- [AIM OF THE EXERCISE]: Report the number of lines in the material below that contain "title", without any other words.

** RECORDS FOR THIS EXERCISE follows **

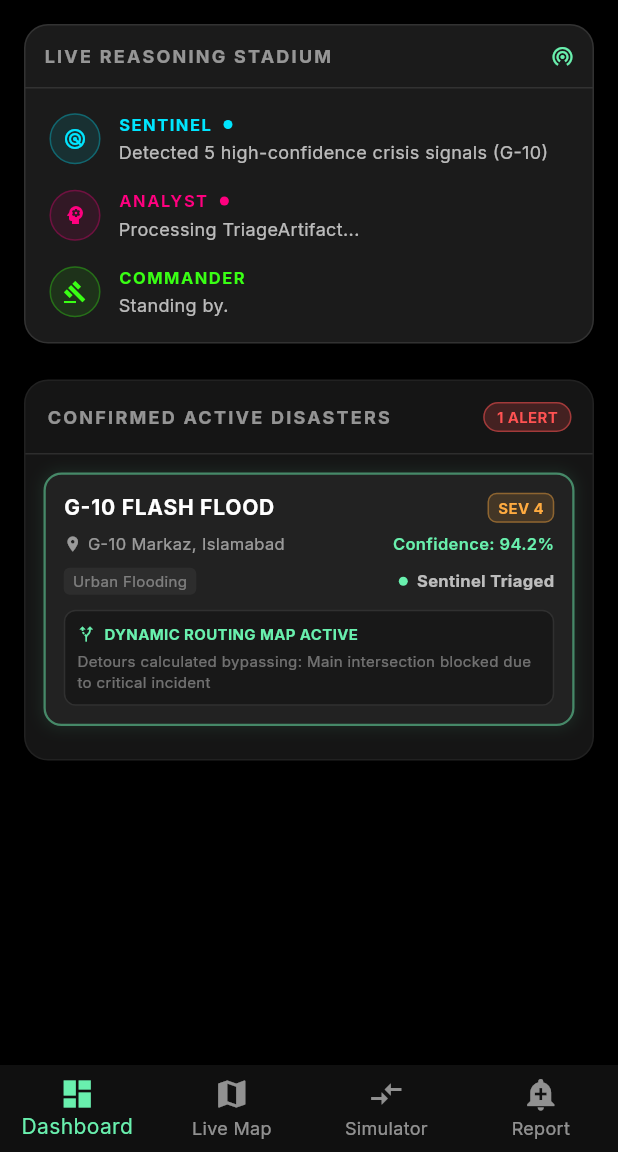
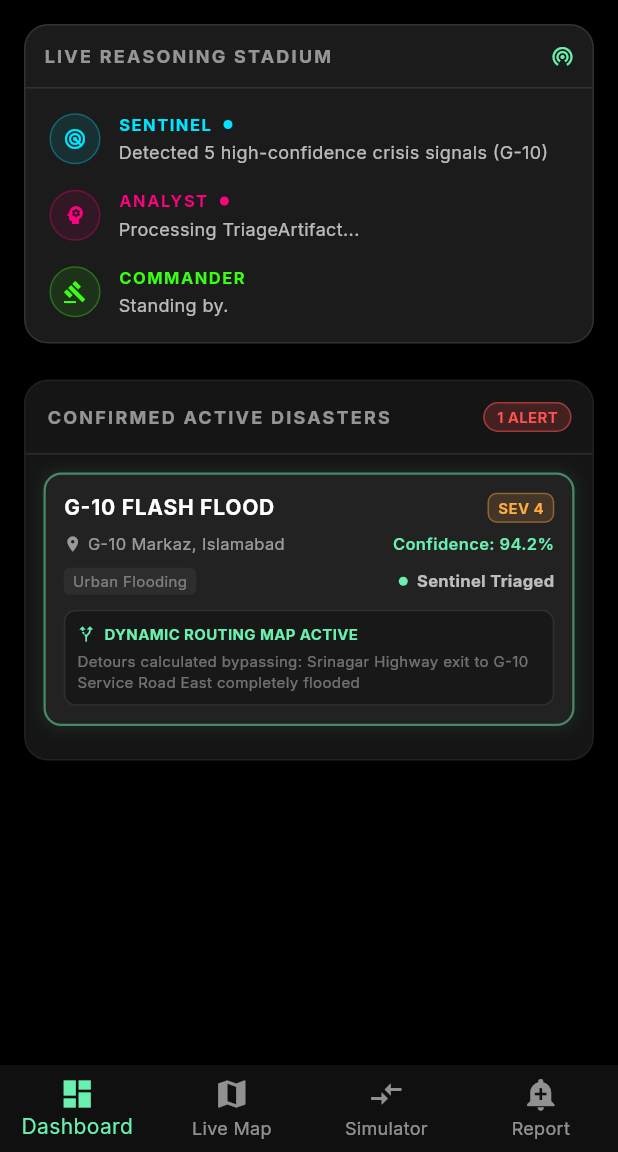
Before and after one commit to basit-ayub/ciro, a Flutter app: the screen it shows after launch, on a phone screen of 412 x 824 dp, the part 84-1236 px from its top. Run offline on Flutter 3.47's test engine with Material 3 defaults, Android fonts, the phone set to English and light mode, and no system bars; our stand-ins replace cloud_firestore, firebase_core, flutter_riverpod, google_fonts, google_maps_flutter, image_picker; accounts and stored records are empty.

Commit message:
feat: integrate safe-guarded live Firebase Firestore listeners and road-following emergency routing bounds

```diff
--- a/mobile/lib/widgets/confirmed_disasters_provider.dart
+++ b/mobile/lib/widgets/confirmed_disasters_provider.dart
@@ -1,5 +1,8 @@
+import 'dart:async';
 import 'package:flutter_riverpod/flutter_riverpod.dart';
 import 'package:google_maps_flutter/google_maps_flutter.dart';
+import 'package:cloud_firestore/cloud_firestore.dart';
+import 'package:firebase_core/firebase_core.dart';
 
 class AlternativeRoute {
   final String id;
@@ -30,6 +33,8 @@ class ConfirmedDisaster {
   final List<LatLng> blockedPoints;
   final String blockedRouteDescription;
   final List<AlternativeRoute> alternativeRoutes;
+  final String emergencyDeptName;
+  final LatLng emergencyDeptLatLng;
 
   ConfirmedDisaster({
     required this.id,
@@ -44,6 +49,8 @@ class ConfirmedDisaster {
     required this.blockedPoints,
     required this.blockedRouteDescription,
     required this.alternativeRoutes,
+    required this.emergencyDeptName,
+    required this.emergencyDeptLatLng,
   });
 
   ConfirmedDisaster copyWith({
@@ -59,6 +66,8 @@ class ConfirmedDisaster {
     List<LatLng>? blockedPoints,
     String? blockedRouteDescription,
     List<AlternativeRoute>? alternativeRoutes,
+    String? emergencyDeptName,
+    LatLng? emergencyDeptLatLng,
   }) {
     return ConfirmedDisaster(
       id: id ?? this.id,
@@ -73,15 +82,21 @@ class ConfirmedDisaster {
       blockedPoints: blockedPoints ?? this.blockedPoints,
       blockedRouteDescription: blockedRouteDescription ?? this.blockedRouteDescription,
       alternativeRoutes: alternativeRoutes ?? this.alternativeRoutes,
+      emergencyDeptName: emergencyDeptName ?? this.emergencyDeptName,
+      emergencyDeptLatLng: emergencyDeptLatLng ?? this.emergencyDeptLatLng,
     );
   }
 }
 
 class ConfirmedDisastersNotifier extends StateNotifier<List<ConfirmedDisaster>> {
-  ConfirmedDisastersNotifier() : super([]);
+  ConfirmedDisastersNotifier() : super([]) {
+    // Attempt to listen to Firestore on creation (will fail gracefully if Firebase is unconfigured)
+    listenToFirestore();
+  }
+
+  StreamSubscription? _firestoreSub;
 
   void addDisaster(ConfirmedDisaster disaster) {
-    // Avoid duplicates
     if (state.any((d) => d.id == disaster.id)) {
       state = state.map((d) => d.id == disaster.id ? disaster : d).toList();
     } else {
@@ -98,8 +113,59 @@ class ConfirmedDisastersNotifier extends StateNotifier<List<ConfirmedDisaster>>
     }).toList();
   }
 
+  void listenToFirestore() {
+    _firestoreSub?.cancel();
+    try {
+      // Check if Firebase is initialized.
+      if (Firebase.apps.isNotEmpty) {
+        _firestoreSub = FirebaseFirestore.instance
+            .collection('situations')
+            .orderBy('timestamp', descending: true)
+            .snapshots()
+            .listen((snapshot) {
+          for (var doc in snapshot.docs) {
+            final data = doc.data();
+            final id = doc.id;
+            final title = data['incident_type'] ?? 'Urban Flooding';
+            final type = data['incident_type'] ?? 'Emergency';
+            final geo = data['geo'] as Map<dynamic, dynamic>? ?? {};
+            final lat = geo['lat']?.toDouble() ?? 33.6938;
+            final lng = geo['lon']?.toDouble() ?? 72.9910;
+            final confidence = ((data['confidence'] ?? 0.8) as num).toDouble() * 100.0;
+            final severity = (data['severity'] ?? 4) as int;
+            final status = data['status'] ?? 'assessed';
+            final reasoning = data['reasoning_trace'] ?? 'Heavy urban emergency reported';
+
+            final disaster = generateMockDisaster(
+              id: id,
+              title: title,
+              type: type,
+              location: reasoning,
+              lat: lat,
+              lng: lng,
+              confidence: confidence,
+              severity: severity,
+              status: status,
+            );
+            addDisaster(disaster);
+          }
+        }, onError: (err) {
+          // print silently - don't crash
+        });
+      }
+    } catch (e) {
+      // Unconfigured or no Firebase, run gracefully in offline/stadium mock mode
+    }
+  }
+
   void clearAll() {
     state = [];
+  }
+
+  @override
+  void dispose() {
+    _firestoreSub?.cancel();
+    super.dispose();
   }
 }
 
@@ -112,7 +178,7 @@ final activeDisasterIdProvider = StateProvider<String?>((ref) => null);
 
 final selectedRouteIdProvider = StateProvider<String>((ref) => 'alt_a');
 
-// Seed/mock disaster helper
+// Seed/mock disaster helper with highly realistic road-following coordinates
 ConfirmedDisaster generateMockDisaster({
   required String id,
   required String title,
@@ -124,7 +190,10 @@ ConfirmedDisaster generateMockDisaster({
   required int severity,
   required String status,
 }) {
-  // Generate some realistic blocked segments and detour paths around the coordinate
+  final isIslamabad = (lat - 33.69).abs() < 0.1;
+
+  if (isIslamabad) {
+    // Islamabad Grid (G-8/G-9/G-10) - PIMS Hospital to G-10 Markaz Emergency Routing
     return ConfirmedDisaster(
       id: id,
       title: title,
@@ -135,34 +204,94 @@ ConfirmedDisaster generateMockDisaster({
       severity: severity,
       status: status,
       timestamp: DateTime.now(),
-    blockedRouteDescription: 'Main intersection blocked due to critical incident',
-    blockedPoints: [
-      LatLng(lat + 0.001, lng - 0.001),
-      LatLng(lat - 0.001, lng + 0.001),
+      emergencyDeptName: 'PIMS Hospital (G-8/3 Emergency)',
+      emergencyDeptLatLng: const LatLng(33.6980, 73.0450),
+      blockedRouteDescription: 'Srinagar Highway exit to G-10 Service Road East completely flooded',
+      blockedPoints: const [
+        LatLng(33.6820, 73.0000),
+        LatLng(33.6860, 73.0010),
       ],
       alternativeRoutes: [
         AlternativeRoute(
           id: 'alt_a',
-        name: 'Route Alpha (Primary Bypass)',
-        duration: '12 mins',
-        delayAverted: '14 mins delay averted',
-        points: [
-          LatLng(lat + 0.002, lng - 0.002),
-          LatLng(lat + 0.003, lng + 0.001),
-          LatLng(lat - 0.002, lng + 0.003),
+          name: 'Route Alpha (Ibn-e-Sina Bypass)',
+          duration: '11 mins',
+          delayAverted: '15 mins delay averted',
+          points: const [
+            LatLng(33.6980, 73.0450), // PIMS Emergency
+            LatLng(33.7010, 73.0450), // Ibn-e-Sina Road East
+            LatLng(33.7000, 73.0300), // Ibn-e-Sina Road Mid
+            LatLng(33.6990, 73.0100), // Ibn-e-Sina Road West
+            LatLng(33.6980, 72.9980), // Ibn-e-Sina Road Sector Entrance
+            LatLng(33.6975, 72.9920), // G-10 Service Road North
+            LatLng(33.6938, 72.9910), // G-10 Markaz (Crisis Hub)
           ],
         ),
         AlternativeRoute(
           id: 'alt_b',
-        name: 'Route Beta (Secondary Detour)',
-        duration: '18 mins',
-        delayAverted: '8 mins delay averted',
-        points: [
-          LatLng(lat - 0.003, lng - 0.002),
-          LatLng(lat - 0.004, lng + 0.002),
-          LatLng(lat - 0.001, lng + 0.003),
+          name: 'Route Beta (Kashmir Hwy Detour)',
+          duration: '16 mins',
+          delayAverted: '10 mins delay averted',
+          points: const [
+            LatLng(33.6980, 73.0450), // PIMS Emergency
+            LatLng(33.6890, 73.0420), // Srinagar Highway G-8
+            LatLng(33.6850, 73.0200), // Srinagar Highway G-9
+            LatLng(33.6820, 73.0000), // Srinagar Highway G-10 exit (Bypass Start)
+            LatLng(33.6850, 73.0050), // Detour via G-9 Service Rd West
+            LatLng(33.6900, 73.0060), // G-9 Service Rd North
+            LatLng(33.6920, 73.0020), // G-10 Sumbal Road East gate
+            LatLng(33.6935, 72.9950), // Sumbal Road Mid
+            LatLng(33.6938, 72.9910), // G-10 Markaz (Crisis Hub)
+          ],
+        ),
+      ],
+    );
+  } else {
+    // Karachi Grid (Clifton) - South City Hospital to Clifton Block 5 Emergency Routing
+    return ConfirmedDisaster(
+      id: id,
+      title: title,
+      type: type,
+      location: location,
+      latLng: LatLng(lat, lng),
+      confidenceScore: confidence,
+      severity: severity,
+      status: status,
+      timestamp: DateTime.now(),
+      emergencyDeptName: 'South City Hospital (Clifton)',
+      emergencyDeptLatLng: const LatLng(24.8190, 67.0380),
+      blockedRouteDescription: 'Khayaban-e-Jami near Clifton Bridge is blocked',
+      blockedPoints: const [
+        LatLng(24.8220, 67.0340),
+        LatLng(24.8250, 67.0330),
+      ],
+      alternativeRoutes: [
+        AlternativeRoute(
+          id: 'alt_a',
+          name: 'Route Alpha (Marine Promenade)',
+          duration: '9 mins',
+          delayAverted: '12 mins delay averted',
+          points: const [
+            LatLng(24.8190, 67.0380), // South City Hospital
+            LatLng(24.8170, 67.0330), // Marine Promenade East
+            LatLng(24.8200, 67.0280), // Marine Promenade West
+            LatLng(24.8238, 67.0310), // Clifton Block 5 (Crisis Hub)
+          ],
+        ),
+        AlternativeRoute(
+          id: 'alt_b',
+          name: 'Route Beta (Khayaban-e-Saadi Bypass)',
+          duration: '14 mins',
+          delayAverted: '7 mins delay averted',
+          points: const [
+            LatLng(24.8190, 67.0380), // South City Hospital
+            LatLng(24.8260, 67.0420), // Khayaban-e-Saadi East
+            LatLng(24.8310, 67.0360), // Sunset Boulevard
+            LatLng(24.8280, 67.0290), // Clifton Block 4
+            LatLng(24.8238, 67.0310), // Clifton Block 5 (Crisis Hub)
           ],
         ),
       ],
     );
   }
+}
```
Also changed, not shown: mobile/lib/main.dart (+8 -2 lines), mobile/lib/screens/map_screen.dart (+59 -8 lines), 2 other files. Lines whose indentation alone changed are shown as unchanged.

** End of RECORDS FOR THIS EXERCISE **

- [RESPONSE TO THIS TASK]: 5